Maker Faire Africa logo winner:
The final logo was chosen because of how versatile it was for MFA. Maker Faire Africa represents a lot of different types of people, pastimes and projects. Having the imagery be more than just one type of gadget or practice seemed like a better fit. The four different colored icons could be used for multiple types of branding purposes.
We almost chose the windmill because of the story it tells. What it really is is a silhouette of William’s Windmill, a story that has garnered a lot of attention due to the youth and ingenuity of William Kamkwamba. It’s a little rough around the edges, just like the windmill – but it works, has meaning and tells the story of so many other inventors, tinkerers and micro-entrepreneurs across a vast and complicated continent.
This last week we’ve been running a competition to create the Maker Faire Africa logo over at 99designs. It’s been a lot of fun, with a lot of great entries. Here are just the top rated ones, the 3 with check marks are the finalists.
No, it’s not scheduled to happen yet, or anywhere near it, but we’re heartened by this discussion on Afrigadget and Ned forums about the possibility of holding a Maker Faire in Africa next year. The amount of clever, locally appropriate innovation that gets profiled on blogs like Afrigadget leave us continually impressed, and also frustrated that more attention isn’t paid, or more capital and distribution channels made available.
The domestic Maker Faires that have been going on in the US for the past few years have featured a combination of whimsy, hi-tech, development, and hobbyist work.
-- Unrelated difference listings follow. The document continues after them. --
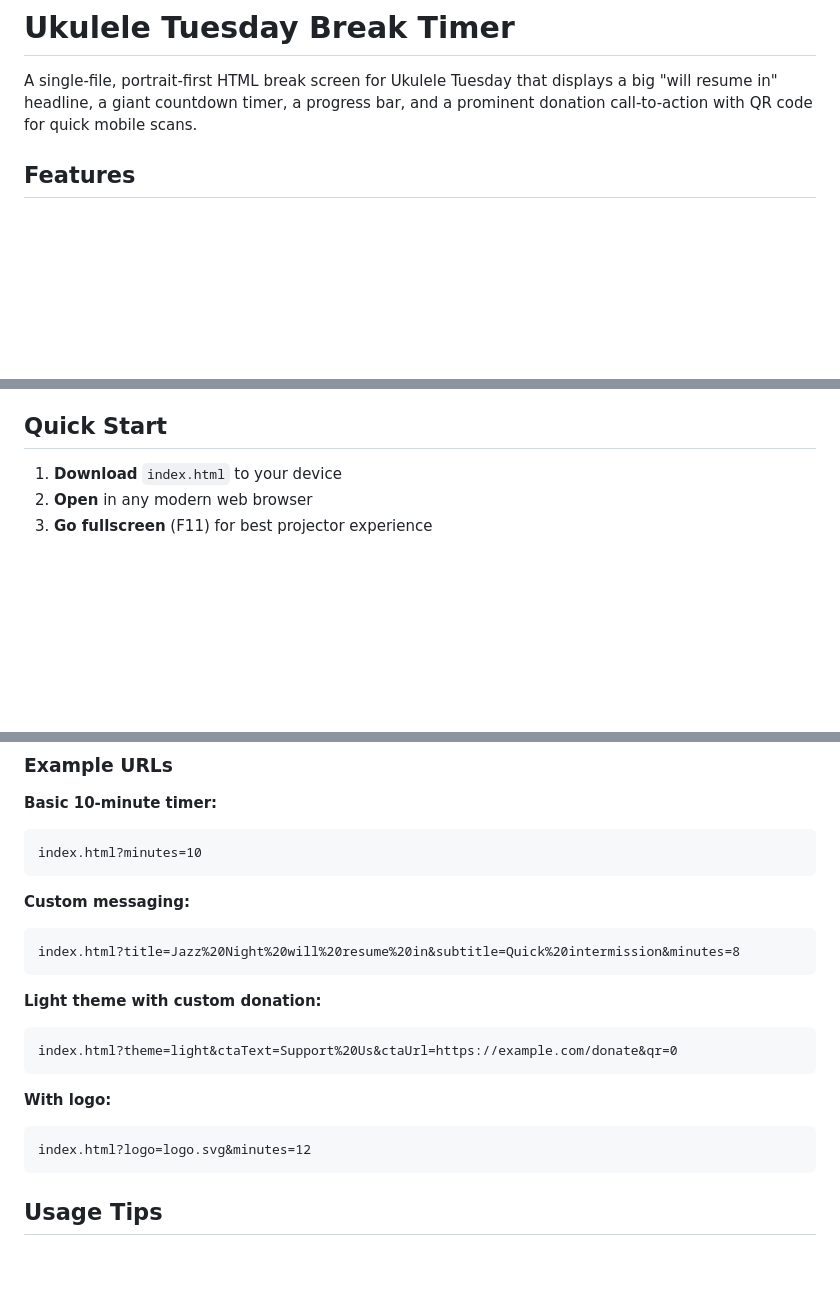
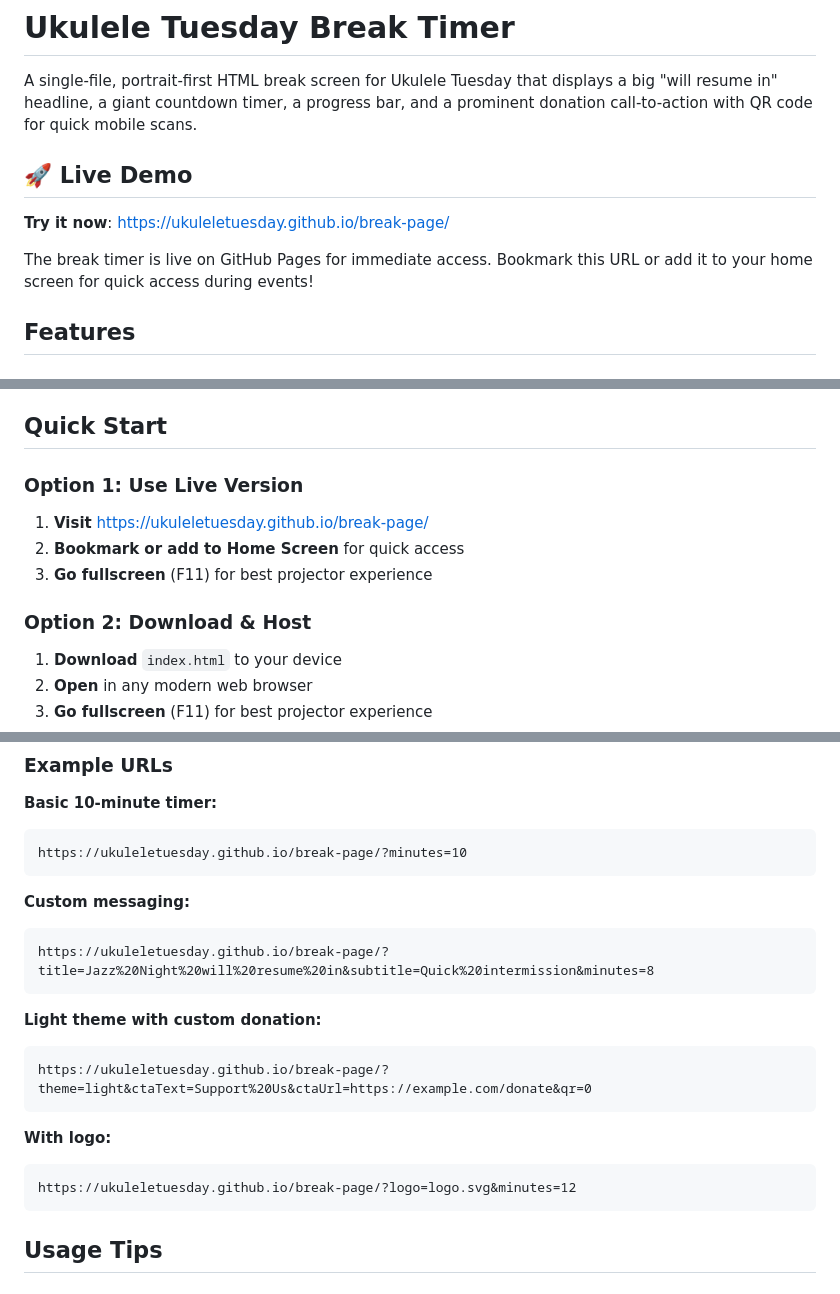
Before and after one commit to UkuleleTuesday/break-page, a Markdown page: README.md, 3 parts joined by grey strips. Drawn GitHub-style; blank space fills up the shorter version.

Commit message:
Add GitHub Pages live demo information to README
Co-authored-by: jjst <4924090+jjst@users.noreply.github.com>

````diff
--- a/README.md
+++ b/README.md
@@ -1,6 +1,12 @@
 # Ukulele Tuesday Break Timer
 
 A single-file, portrait-first HTML break screen for Ukulele Tuesday that displays a big "will resume in" headline, a giant countdown timer, a progress bar, and a prominent donation call-to-action with QR code for quick mobile scans.
+
+## 🚀 Live Demo
+
+**Try it now**: https://ukuleletuesday.github.io/break-page/
+
+The break timer is live on GitHub Pages for immediate access. Bookmark this URL or add it to your home screen for quick access during events!
 
 ## Features
 
@@ -42,6 +48,12 @@ A single-file, portrait-first HTML break screen for Ukulele Tuesday that display
 
 ## Quick Start
 
+### Option 1: Use Live Version
+1. **Visit** https://ukuleletuesday.github.io/break-page/
+2. **Bookmark or add to Home Screen** for quick access
+3. **Go fullscreen** (F11) for best projector experience
+
+### Option 2: Download & Host
 1. **Download** `index.html` to your device
 2. **Open** in any modern web browser
 3. **Go fullscreen** (F11) for best projector experience
@@ -73,22 +85,22 @@ Everything is customizable via URL parameters:
 
 **Basic 10-minute timer:**
 ```
-index.html?minutes=10
+https://ukuleletuesday.github.io/break-page/?minutes=10
 ```
 
 **Custom messaging:**
 ```
-index.html?title=Jazz%20Night%20will%20resume%20in&subtitle=Quick%20intermission&minutes=8
+https://ukuleletuesday.github.io/break-page/?title=Jazz%20Night%20will%20resume%20in&subtitle=Quick%20intermission&minutes=8
 ```
 
 **Light theme with custom donation:**
 ```
-index.html?theme=light&ctaText=Support%20Us&ctaUrl=https://example.com/donate&qr=0
+https://ukuleletuesday.github.io/break-page/?theme=light&ctaText=Support%20Us&ctaUrl=https://example.com/donate&qr=0
 ```
 
 **With logo:**
 ```
-index.html?logo=logo.svg&minutes=12
+https://ukuleletuesday.github.io/break-page/?logo=logo.svg&minutes=12
 ```
 
 ## Usage Tips
````
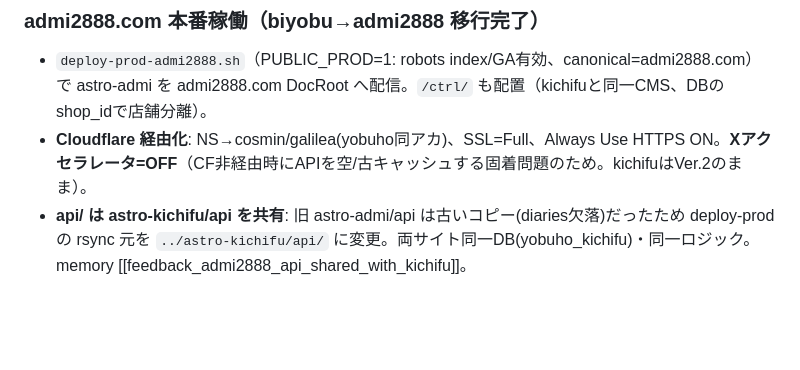
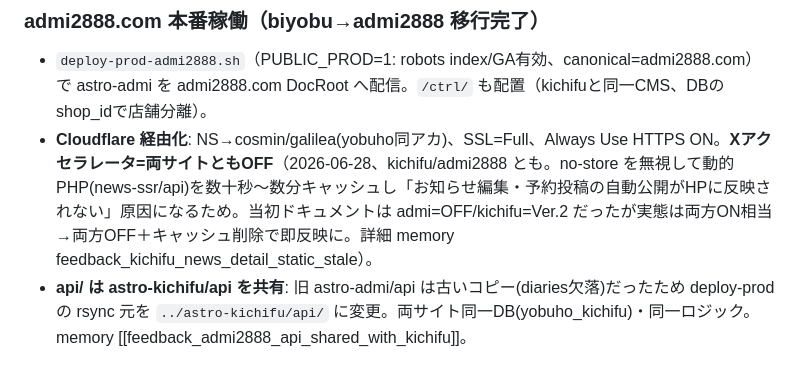
Before and after one commit to nozo3nozo6/deri-hotel-navi, a Markdown page: astro-kichifu/CLAUDE.md, the part around the change. Drawn GitHub-style; blank space fills up the shorter version.

Commit message:
docs(kichifu): Xアクセラレータを両サイトOFFに更新（お知らせ編集/予約投稿の即時反映）
Co-Authored-By: Claude Opus 4.8 <noreply@anthropic.com>

```diff
--- a/astro-kichifu/CLAUDE.md
+++ b/astro-kichifu/CLAUDE.md
@@ -234,7 +234,7 @@ admi2888 のバックエンドは外部委託CMS「MINERVA」(CakePHP+MDB, 画
 
 ### admi2888.com 本番稼働（biyobu→admi2888 移行完了）
 - `deploy-prod-admi2888.sh`（PUBLIC_PROD=1: robots index/GA有効、canonical=admi2888.com）で astro-admi を admi2888.com DocRoot へ配信。`/ctrl/` も配置（kichifuと同一CMS、DBのshop_idで店舗分離）。
-- **Cloudflare 経由化**: NS→cosmin/galilea(yobuho同アカ)、SSL=Full、Always Use HTTPS ON。**Xアクセラレータ=OFF**（CF非経由時にAPIを空/古キャッシュする固着問題のため。kichifuはVer.2のまま）。
+- **Cloudflare 経由化**: NS→cosmin/galilea(yobuho同アカ)、SSL=Full、Always Use HTTPS ON。**Xアクセラレータ=両サイトともOFF**（2026-06-28、kichifu/admi2888 とも。no-store を無視して動的PHP(news-ssr/api)を数十秒〜数分キャッシュし「お知らせ編集・予約投稿の自動公開がHPに反映されない」原因になるため。当初ドキュメントは admi=OFF/kichifu=Ver.2 だったが実態は両方ON相当→両方OFF＋キャッシュ削除で即反映に。詳細 memory feedback_kichifu_news_detail_static_stale）。
 - **api/ は astro-kichifu/api を共有**: 旧 astro-admi/api は古いコピー(diaries欠落)だったため deploy-prod の rsync 元を `../astro-kichifu/api/` に変更。両サイト同一DB(yobuho_kichifu)・同一ロジック。memory [[feedback_admi2888_api_shared_with_kichifu]]。
 
 ### 写メ日記取込 → 最新情報に「お知らせ⇄写メ日記」交互表示（両サイト）
```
An African Maker Faire though, according to the post, would focus on fabrication, asking, “What happens when you put the drivers of ingenious concepts from Mali with those from Ghana and Kenya, and add resources to the mix?”
Although specifics are lacking, interest appears high, and an organizing team for the effort will be meeting next summer at Nkrumah University in Ghana as part of the International Development Design Summit. Best of luck, guys — we’re fascinated.
I’ve been thinking for a while now how great it would be to have a Maker-Faire-type event in South Africa when Jess Hemerly from the Institute for the Study of the Future sent me a link to an AfriGadget post by Erik Hersman on the idea (original post by Emeka Okafor is here). I always wanted the iSummit to be more about really making stuff: making, building, working together on concrete, real things that you can touch, test and experiment with (Maker-Faire’s strapline encapsulates my favorite things in the world: build, craft, hack, play). I think it’s one of the best ways to learn and one of the most important ways to show how innovation can work in the digital space after the event (where there isn’t the awesome opportunity for people to get together physically).
According to AfriGadget, the organising team of the Ghana event ‘will collaborate with the organizers of the International Development Design Summit (IDDS), which will be held at Kwame Nkrumah University of Science and Technology (KNUST) in mid/late Summer 2009?. There are so many potential partners for an SA event, but I’m particularly interested in the intersection of music and the arts (thinking of Dean Henning’s awesome musical toys ‘basic circuit bending’ experiments at LiquidFridge in 2007).
Pic by Nortis on Flickr CC BY NC SA